Two per cent of teachers surveyed were unvaccinated and two per cent didn’t answer the question.
“From the beginning, B.C. teachers have been doing their part to keep their students and schools safe,” said president Terri Mooring in a Tuesday news release.
“We have known anecdotally that vaccine uptake among teachers was extremely high, and can now confirm.”
Eighty-two per cent of unionized teachers also support a province-wide vaccine mandate for their profession and all adults working in B.C. schools, the federation added.
“Any vaccine mandate in K to 12 must be province-wide,” said Mooring. “A district by district patchwork approach does not make sense.”
Between Sept. 22 and Oct. 11, a random sample of roughly 6,200 teachers completed the union’s survey.
The final analytical sample was made up of responses from just under 6,000 of them, with data weighted to ensure its proportions of gender, age and regional health zone representation matches the proportions of the union’s membership.
The survey addressed four key themes: gaps in measures to keep people safe, how teachers are doing their part, the impact of COVID-19 on teacher wellbeing, and its impact on recruitment and retention.
In addition to shedding light on vaccination rates, the survey suggests 79 per cent of teachers feel their mental health has declined over the course of the pandemic.
“These responses are particularly significant as this is the third survey that has shown the same result over two school years,” said Mooring.
Only 46 per cent of teachers feel safe at work, she added, and 71 per cent of respondents said they’re not getting enough information about COVID-19 cases and exposures at school.

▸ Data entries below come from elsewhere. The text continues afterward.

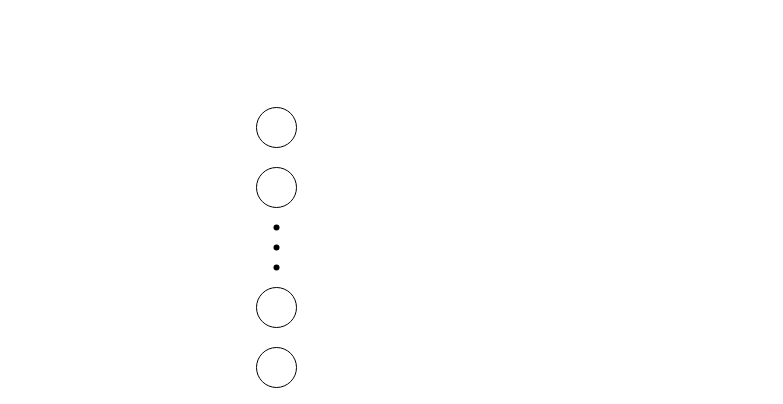
Lopez-504/Prime-Proyect keeps this draw.io diagram as Diagrama sin título.drawio. Above is the earlier version. Source tidied: cells renumbered, new cells numbered last; positions are measured from the earlier drawing's top-left corner, leaving out a move shared by most shapes. Both pictures are drawn from the tidied source at 100%, with x=0, y=0 at pixel (256, 107).
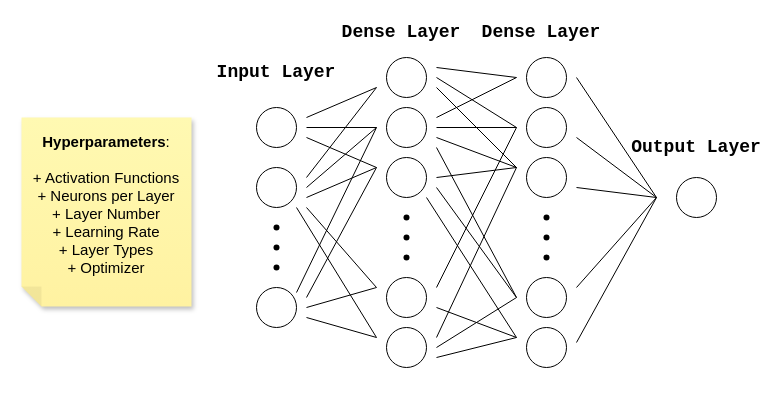
After the change.

Diff of the diagram source:
```diff
@@
-    <mxCell id="2" style="ellipse;whiteSpace=wrap;html=1;" parent="1" vertex="1">
+    <mxCell id="2" style="ellipse;whiteSpace=wrap;html=1;labelBackgroundColor=none;" parent="1" vertex="1">
       <mxGeometry width="40" height="40" as="geometry" />
     </mxCell>
-    <mxCell id="3" style="ellipse;whiteSpace=wrap;html=1;" parent="1" vertex="1">
+    <mxCell id="3" style="ellipse;whiteSpace=wrap;html=1;labelBackgroundColor=none;" parent="1" vertex="1">
       <mxGeometry y="60" width="40" height="40" as="geometry" />
     </mxCell>
-    <mxCell id="4" style="ellipse;whiteSpace=wrap;html=1;" parent="1" vertex="1">
-      <mxGeometry y="180" width="40" height="40" as="geometry" />
-    </mxCell>
-    <mxCell id="5" style="ellipse;whiteSpace=wrap;html=1;" parent="1" vertex="1">
-      <mxGeometry y="240" width="40" height="40" as="geometry" />
+    <mxCell id="5" style="ellipse;whiteSpace=wrap;html=1;labelBackgroundColor=none;" parent="1" vertex="1">
+      <mxGeometry y="180" width="40" height="40" as="geometry" />
     </mxCell>
-    <mxCell id="6" style="shape=waypoint;sketch=0;fillStyle=solid;size=6;fillColor=none;perimeter=centerPerimeter;" parent="1" vertex="1">
+    <mxCell id="6" style="shape=waypoint;fillStyle=solid;size=6;fillColor=none;perimeter=centerPerimeter;labelBackgroundColor=none;" parent="1" vertex="1">
       <mxGeometry x="10" y="110" width="20" height="20" as="geometry" />
     </mxCell>
-    <mxCell id="7" style="shape=waypoint;sketch=0;fillStyle=solid;size=6;fillColor=none;perimeter=centerPerimeter;" parent="1" vertex="1">
+    <mxCell id="7" style="shape=waypoint;fillStyle=solid;size=6;fillColor=none;perimeter=centerPerimeter;labelBackgroundColor=none;" parent="1" vertex="1">
       <mxGeometry x="10" y="130" width="20" height="20" as="geometry" />
     </mxCell>
-    <mxCell id="8" style="shape=waypoint;sketch=0;fillStyle=solid;size=6;fillColor=none;perimeter=centerPerimeter;" parent="1" vertex="1">
+    <mxCell id="8" style="shape=waypoint;fillStyle=solid;size=6;fillColor=none;perimeter=centerPerimeter;labelBackgroundColor=none;" parent="1" vertex="1">
       <mxGeometry x="10" y="150" width="20" height="20" as="geometry" />
     </mxCell>
+    <mxCell id="9" value="Input Layer" style="text;strokeColor=none;align=center;fillColor=none;html=1;verticalAlign=middle;whiteSpace=wrap;rounded=0;strokeWidth=1;fontSize=18;fontStyle=1;fontFamily=Courier New;labelBackgroundColor=none;" parent="1" vertex="1">
+      <mxGeometry x="-55" y="-50" width="150" height="30" as="geometry" />
+    </mxCell>
+    <mxCell id="10" style="ellipse;whiteSpace=wrap;html=1;labelBackgroundColor=none;" parent="1" vertex="1">
+      <mxGeometry x="130" y="-50" width="40" height="40" as="geometry" />
+    </mxCell>
+    <mxCell id="11" style="ellipse;whiteSpace=wrap;html=1;labelBackgroundColor=none;" parent="1" vertex="1">
+      <mxGeometry x="130" width="40" height="40" as="geometry" />
+    </mxCell>
+    <mxCell id="12" style="ellipse;whiteSpace=wrap;html=1;labelBackgroundColor=none;" parent="1" vertex="1">
+      <mxGeometry x="130" y="170" width="40" height="40" as="geometry" />
+    </mxCell>
+    <mxCell id="13" style="ellipse;whiteSpace=wrap;html=1;labelBackgroundColor=none;" parent="1" vertex="1">
+      <mxGeometry x="130" y="220" width="40" height="40" as="geometry" />
+    </mxCell>
+    <mxCell id="14" style="shape=waypoint;fillStyle=solid;size=6;fillColor=none;perimeter=centerPerimeter;labelBackgroundColor=none;" parent="1" vertex="1">
+      <mxGeometry x="140" y="100" width="20" height="20" as="geometry" />
+    </mxCell>
+    <mxCell id="15" style="shape=waypoint;fillStyle=solid;size=6;fillColor=none;perimeter=centerPerimeter;labelBackgroundColor=none;" parent="1" vertex="1">
+      <mxGeometry x="140" y="120" width="20" height="20" as="geometry" />
+    </mxCell>
+    <mxCell id="16" style="shape=waypoint;fillStyle=solid;size=6;fillColor=none;perimeter=centerPerimeter;labelBackgroundColor=none;" parent="1" vertex="1">
+      <mxGeometry x="140" y="140" width="20" height="20" as="geometry" />
+    </mxCell>
+    <mxCell id="17" style="ellipse;whiteSpace=wrap;html=1;labelBackgroundColor=none;" parent="1" vertex="1">
+      <mxGeometry x="130" y="50" width="40" height="40" as="geometry" />
+    </mxCell>
+    <mxCell id="18" value="Dense Layer" style="text;strokeColor=none;align=center;fillColor=none;html=1;verticalAlign=middle;whiteSpace=wrap;rounded=0;strokeWidth=1;fontSize=18;fontStyle=1;fontFamily=Courier New;labelBackgroundColor=none;" parent="1" vertex="1">
+      <mxGeometry x="70" y="-90" width="150" height="30" as="geometry" />
+    </mxCell>
+    <mxCell id="19" style="endArrow=none;html=1;rounded=0;labelBackgroundColor=none;fontColor=default;" parent="1" edge="1">
+      <mxGeometry relative="1" as="geometry">
+        <mxPoint x="50" y="10" as="sourcePoint" />
+        <mxPoint x="120" y="-20" as="targetPoint" />
+      </mxGeometry>
+    </mxCell>
+    <mxCell id="20" style="endArrow=none;html=1;rounded=0;labelBackgroundColor=none;fontColor=default;" parent="1" edge="1">
+      <mxGeometry relative="1" as="geometry">
+        <mxPoint x="50" y="20" as="sourcePoint" />
+        <mxPoint x="120" y="20" as="targetPoint" />
+      </mxGeometry>
+    </mxCell>
+    <mxCell id="21" style="endArrow=none;html=1;rounded=0;labelBackgroundColor=none;fontColor=default;" parent="1" edge="1">
+      <mxGeometry relative="1" as="geometry">
+        <mxPoint x="50" y="30" as="sourcePoint" />
+        <mxPoint x="120" y="60" as="targetPoint" />
+      </mxGeometry>
+    </mxCell>
+    <mxCell id="22" style="endArrow=none;html=1;rounded=0;labelBackgroundColor=none;fontColor=default;" parent="1" edge="1">
+      <mxGeometry relative="1" as="geometry">
+        <mxPoint x="50" y="70" as="sourcePoint" />
+        <mxPoint x="120" y="-20" as="targetPoint" />
+      </mxGeometry>
+    </mxCell>
+    <mxCell id="23" style="endArrow=none;html=1;rounded=0;labelBackgroundColor=none;fontColor=default;" parent="1" edge="1">
+      <mxGeometry relative="1" as="geometry">
+        <mxPoint x="50" y="80" as="sourcePoint" />
+        <mxPoint x="120" y="20" as="targetPoint" />
+      </mxGeometry>
+    </mxCell>
+    <mxCell id="24" style="endArrow=none;html=1;rounded=0;labelBackgroundColor=none;fontColor=default;" parent="1" edge="1">
+      <mxGeometry relative="1" as="geometry">
+        <mxPoint x="50" y="90" as="sourcePoint" />
+        <mxPoint x="120" y="60" as="targetPoint" />
+      </mxGeometry>
+    </mxCell>
+    <mxCell id="25" style="endArrow=none;html=1;rounded=0;labelBackgroundColor=none;fontColor=default;" parent="1" edge="1">
+      <mxGeometry relative="1" as="geometry">
+        <mxPoint x="50" y="100" as="sourcePoint" />
+        <mxPoint x="120" y="180" as="targetPoint" />
+      </mxGeometry>
+    </mxCell>
+    <mxCell id="26" style="endArrow=none;html=1;rounded=0;labelBackgroundColor=none;fontColor=default;" parent="1" edge="1">
+      <mxGeometry relative="1" as="geometry">
+        <mxPoint x="50" y="200" as="sourcePoint" />
+        <mxPoint x="120" y="180" as="targetPoint" />
+      </mxGeometry>
+    </mxCell>
+    <mxCell id="27" style="endArrow=none;html=1;rounded=0;labelBackgroundColor=none;fontColor=default;" parent="1" edge="1">
+      <mxGeometry relative="1" as="geometry">
+        <mxPoint x="50" y="210" as="sourcePoint" />
+        <mxPoint x="120" y="230" as="targetPoint" />
+      </mxGeometry>
+    </mxCell>
+    <mxCell id="28" style="endArrow=none;html=1;rounded=0;labelBackgroundColor=none;fontColor=default;" parent="1" edge="1">
+      <mxGeometry relative="1" as="geometry">
+        <mxPoint x="50" y="190" as="sourcePoint" />
+        <mxPoint x="120" y="60" as="targetPoint" />
+      </mxGeometry>
+    </mxCell>
+    <mxCell id="29" style="endArrow=none;html=1;rounded=0;labelBackgroundColor=none;fontColor=default;" parent="1" edge="1">
+      <mxGeometry relative="1" as="geometry">
+        <mxPoint x="40" y="100" as="sourcePoint" />
+        <mxPoint x="120" y="230" as="targetPoint" />
+      </mxGeometry>
+    </mxCell>
+    <mxCell id="30" style="endArrow=none;html=1;rounded=0;labelBackgroundColor=none;fontColor=default;" parent="1" edge="1">
+      <mxGeometry relative="1" as="geometry">
+        <mxPoint x="40" y="185" as="sourcePoint" />
+        <mxPoint x="120" y="20" as="targetPoint" />
+      </mxGeometry>
+    </mxCell>
+    <mxCell id="31" style="ellipse;whiteSpace=wrap;html=1;labelBackgroundColor=none;" parent="1" vertex="1">
+      <mxGeometry x="270" y="-50" width="40" height="40" as="geometry" />
+    </mxCell>
+    <mxCell id="32" style="ellipse;whiteSpace=wrap;html=1;labelBackgroundColor=none;" parent="1" vertex="1">
+      <mxGeometry x="270" width="40" height="40" as="geometry" />
+    </mxCell>
+    <mxCell id="33" style="ellipse;whiteSpace=wrap;html=1;labelBackgroundColor=none;" parent="1" vertex="1">
+      <mxGeometry x="270" y="170" width="40" height="40" as="geometry" />
+    </mxCell>
+    <mxCell id="34" style="ellipse;whiteSpace=wrap;html=1;labelBackgroundColor=none;" parent="1" vertex="1">
+      <mxGeometry x="270" y="220" width="40" height="40" as="geometry" />
+    </mxCell>
+    <mxCell id="35" style="shape=waypoint;fillStyle=solid;size=6;fillColor=none;perimeter=centerPerimeter;labelBackgroundColor=none;" parent="1" vertex="1">
+      <mxGeometry x="280" y="100" width="20" height="20" as="geometry" />
+    </mxCell>
+    <mxCell id="36" style="shape=waypoint;fillStyle=solid;size=6;fillColor=none;perimeter=centerPerimeter;labelBackgroundColor=none;" parent="1" vertex="1">
+      <mxGeometry x="280" y="120" width="20" height="20" as="geometry" />
+    </mxCell>
+    <mxCell id="37" style="shape=waypoint;fillStyle=solid;size=6;fillColor=none;perimeter=centerPerimeter;labelBackgroundColor=none;" parent="1" vertex="1">
+      <mxGeometry x="280" y="140" width="20" height="20" as="geometry" />
+    </mxCell>
+    <mxCell id="38" style="ellipse;whiteSpace=wrap;html=1;labelBackgroundColor=none;" parent="1" vertex="1">
+      <mxGeometry x="270" y="50" width="40" height="40" as="geometry" />
+    </mxCell>
+    <mxCell id="39" value="Dense Layer" style="text;strokeColor=none;align=center;fillColor=none;html=1;verticalAlign=middle;whiteSpace=wrap;rounded=0;strokeWidth=1;fontSize=18;fontStyle=1;fontFamily=Courier New;labelBackgroundColor=none;" parent="1" vertex="1">
+      <mxGeometry x="210" y="-90" width="150" height="30" as="geometry" />
+    </mxCell>
+    <mxCell id="40" style="endArrow=none;html=1;rounded=0;labelBackgroundColor=none;fontColor=default;" parent="1" edge="1">
+      <mxGeometry relative="1" as="geometry">
+        <mxPoint x="180" y="-40" as="sourcePoint" />
+        <mxPoint x="260" y="-30" as="targetPoint" />
+      </mxGeometry>
+    </mxCell>
+    <mxCell id="41" style="endArrow=none;html=1;rounded=0;labelBackgroundColor=none;fontColor=default;" parent="1" edge="1">
+      <mxGeometry relative="1" as="geometry">
+        <mxPoint x="180" y="-30" as="sourcePoint" />
+        <mxPoint x="260" y="20" as="targetPoint" />
+      </mxGeometry>
+    </mxCell>
+    <mxCell id="42" style="endArrow=none;html=1;rounded=0;labelBackgroundColor=none;fontColor=default;" parent="1" edge="1">
+      <mxGeometry relative="1" as="geometry">
+        <mxPoint x="180" y="10" as="sourcePoint" />
+        <mxPoint x="260" y="-30" as="targetPoint" />
+      </mxGeometry>
+    </mxCell>
+    <mxCell id="43" style="endArrow=none;html=1;rounded=0;labelBackgroundColor=none;fontColor=default;" parent="1" edge="1">
+      <mxGeometry relative="1" as="geometry">
+        <mxPoint x="180" y="20" as="sourcePoint" />
+        <mxPoint x="260" y="20" as="targetPoint" />
+      </mxGeometry>
+    </mxCell>
+    <mxCell id="44" style="endArrow=none;html=1;rounded=0;labelBackgroundColor=none;fontColor=default;" parent="1" edge="1">
+      <mxGeometry relative="1" as="geometry">
+        <mxPoint x="180" y="-20" as="sourcePoint" />
+        <mxPoint x="260" y="60" as="targetPoint" />
+      </mxGeometry>
+    </mxCell>
+    <mxCell id="45" style="endArrow=none;html=1;rounded=0;labelBackgroundColor=none;fontColor=default;" parent="1" edge="1">
+      <mxGeometry relative="1" as="geometry">
+        <mxPoint x="180" y="40" as="sourcePoint" />
+        <mxPoint x="260" y="190" as="targetPoint" />
+      </mxGeometry>
+    </mxCell>
+    <mxCell id="46" style="endArrow=none;html=1;rounded=0;labelBackgroundColor=none;fontColor=default;" parent="1" edge="1">
+      <mxGeometry relative="1" as="geometry">
+        <mxPoint x="170" y="90" as="sourcePoint" />
+        <mxPoint x="260" y="230" as="targetPoint" />
+      </mxGeometry>
+    </mxCell>
+    <mxCell id="47" style="endArrow=none;html=1;rounded=0;labelBackgroundColor=none;fontColor=default;" parent="1" edge="1">
+      <mxGeometry relative="1" as="geometry">
+        <mxPoint x="180" y="30" as="sourcePoint" />
+        <mxPoint x="260" y="60" as="targetPoint" />
+      </mxGeometry>
+    </mxCell>
+    <mxCell id="48" style="ellipse;whiteSpace=wrap;html=1;labelBackgroundColor=none;" parent="1" vertex="1">
+      <mxGeometry x="420" y="70" width="40" height="40" as="geometry" />
+    </mxCell>
+    <mxCell id="49" style="endArrow=none;html=1;rounded=0;labelBackgroundColor=none;fontColor=default;" parent="1" edge="1">
+      <mxGeometry relative="1" as="geometry">
+        <mxPoint x="180" y="80" as="sourcePoint" />
+        <mxPoint x="260" y="190" as="targetPoint" />
+      </mxGeometry>
+    </mxCell>
+    <mxCell id="50" style="endArrow=none;html=1;rounded=0;labelBackgroundColor=none;fontColor=default;" parent="1" edge="1">
+      <mxGeometry relative="1" as="geometry">
+        <mxPoint x="180" y="200" as="sourcePoint" />
+        <mxPoint x="260" y="230" as="targetPoint" />
+      </mxGeometry>
+    </mxCell>
+    <mxCell id="51" style="endArrow=none;html=1;rounded=0;labelBackgroundColor=none;fontColor=default;" parent="1" edge="1">
+      <mxGeometry relative="1" as="geometry">
+        <mxPoint x="180" y="250" as="sourcePoint" />
+        <mxPoint x="260" y="230" as="targetPoint" />
+      </mxGeometry>
+    </mxCell>
+    <mxCell id="52" style="endArrow=none;html=1;rounded=0;labelBackgroundColor=none;fontColor=default;" parent="1" edge="1">
+      <mxGeometry relative="1" as="geometry">
+        <mxPoint x="180" y="240" as="sourcePoint" />
+        <mxPoint x="260" y="190" as="targetPoint" />
+      </mxGeometry>
+    </mxCell>
+    <mxCell id="53" style="endArrow=none;html=1;rounded=0;labelBackgroundColor=none;fontColor=default;" parent="1" edge="1">
+      <mxGeometry relative="1" as="geometry">
+        <mxPoint x="180" y="70" as="sourcePoint" />
+        <mxPoint x="260" y="60" as="targetPoint" />
+      </mxGeometry>
+    </mxCell>
+    <mxCell id="54" style="endArrow=none;html=1;rounded=0;labelBackgroundColor=none;fontColor=default;" parent="1" edge="1">
+      <mxGeometry relative="1" as="geometry">
+        <mxPoint x="180" y="180" as="sourcePoint" />
+        <mxPoint x="260" y="20" as="targetPoint" />
+      </mxGeometry>
+    </mxCell>
+    <mxCell id="55" style="endArrow=none;html=1;rounded=0;labelBackgroundColor=none;fontColor=default;" parent="1" edge="1">
+      <mxGeometry relative="1" as="geometry">
+        <mxPoint x="180" y="230" as="sourcePoint" />
+        <mxPoint x="260" y="60" as="targetPoint" />
+      </mxGeometry>
+    </mxCell>
+    <mxCell id="56" style="endArrow=none;html=1;rounded=0;labelBackgroundColor=none;fontColor=default;" parent="1" edge="1">
+      <mxGeometry relative="1" as="geometry">
+        <mxPoint x="320" y="235" as="sourcePoint" />
+        <mxPoint x="400" y="90" as="targetPoint" />
+      </mxGeometry>
+    </mxCell>
+    <mxCell id="57" style="endArrow=none;html=1;rounded=0;labelBackgroundColor=none;fontColor=default;" parent="1" edge="1">
+      <mxGeometry relative="1" as="geometry">
+        <mxPoint x="320" y="180" as="sourcePoint" />
+        <mxPoint x="400" y="90" as="targetPoint" />
+      </mxGeometry>
+    </mxCell>
+    <mxCell id="58" style="endArrow=none;html=1;rounded=0;labelBackgroundColor=none;fontColor=default;" parent="1" edge="1">
+      <mxGeometry relative="1" as="geometry">
+        <mxPoint x="320" y="80" as="sourcePoint" />
+        <mxPoint x="400" y="90" as="targetPoint" />
+      </mxGeometry>
+    </mxCell>
+    <mxCell id="59" style="endArrow=none;html=1;rounded=0;labelBackgroundColor=none;fontColor=default;" parent="1" edge="1">
+      <mxGeometry relative="1" as="geometry">
+        <mxPoint x="400" y="90" as="sourcePoint" />
+        <mxPoint x="320" y="-30" as="targetPoint" />
+      </mxGeometry>
+    </mxCell>
+    <mxCell id="60" style="endArrow=none;html=1;rounded=0;labelBackgroundColor=none;fontColor=default;" parent="1" edge="1">
+      <mxGeometry relative="1" as="geometry">
+        <mxPoint x="320" y="30" as="sourcePoint" />
+        <mxPoint x="400" y="90" as="targetPoint" />
+      </mxGeometry>
+    </mxCell>
+    <mxCell id="61" value="Output Layer" style="text;strokeColor=none;align=center;fillColor=none;html=1;verticalAlign=middle;whiteSpace=wrap;rounded=0;strokeWidth=1;fontSize=18;fontStyle=1;fontFamily=Courier New;labelBackgroundColor=none;" parent="1" vertex="1">
+      <mxGeometry x="370" y="30" width="140" height="20" as="geometry" />
+    </mxCell>
+    <mxCell id="62" value="&lt;div style=&quot;font-size: 15px;&quot;&gt;&lt;font style=&quot;font-size: 15px;&quot;&gt;&lt;b style=&quot;&quot;&gt;Hyperparameters&lt;/b&gt;:&lt;/font&gt;&lt;/div&gt;&lt;div style=&quot;font-size: 15px;&quot;&gt;&lt;font style=&quot;font-size: 15px;&quot;&gt;&lt;br&gt;&lt;/font&gt;&lt;/div&gt;&lt;font style=&quot;font-size: 15px;&quot;&gt;+ Activation Functions&lt;/font&gt;&lt;div style=&quot;font-size: 15px;&quot;&gt;&lt;font style=&quot;font-size: 15px;&quot;&gt;+ Neurons per Layer&lt;/font&gt;&lt;/div&gt;&lt;div style=&quot;font-size: 15px;&quot;&gt;&lt;font style=&quot;font-size: 15px;&quot;&gt;+ Layer Number&lt;br&gt;&lt;/font&gt;&lt;div style=&quot;&quot;&gt;&lt;font style=&quot;font-size: 15px;&quot;&gt;+ Learning Rate&lt;/font&gt;&lt;/div&gt;&lt;div style=&quot;&quot;&gt;&lt;font style=&quot;font-size: 15px;&quot;&gt;+ Layer Types&lt;/font&gt;&lt;/div&gt;&lt;div style=&quot;&quot;&gt;&lt;font style=&quot;font-size: 15px;&quot;&gt;+ Optimizer&lt;/font&gt;&lt;/div&gt;&lt;div style=&quot;font-size: 13px;&quot;&gt;&lt;br&gt;&lt;/div&gt;&lt;/div&gt;" style="shape=note;whiteSpace=wrap;html=1;backgroundOutline=1;fontColor=#000000;darkOpacity=0.05;fillColor=#FFF9B2;strokeColor=none;fillStyle=solid;direction=west;gradientDirection=north;gradientColor=#FFF2A1;shadow=1;size=20;" parent="1" vertex="1">
+      <mxGeometry x="-235" y="10" width="170" height="189" as="geometry" />
+    </mxCell>
```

Another 62 per cent reported a lack of information on ventilation in schools, and the union once again called on the education ministry to publicly report school ventilation data.View link »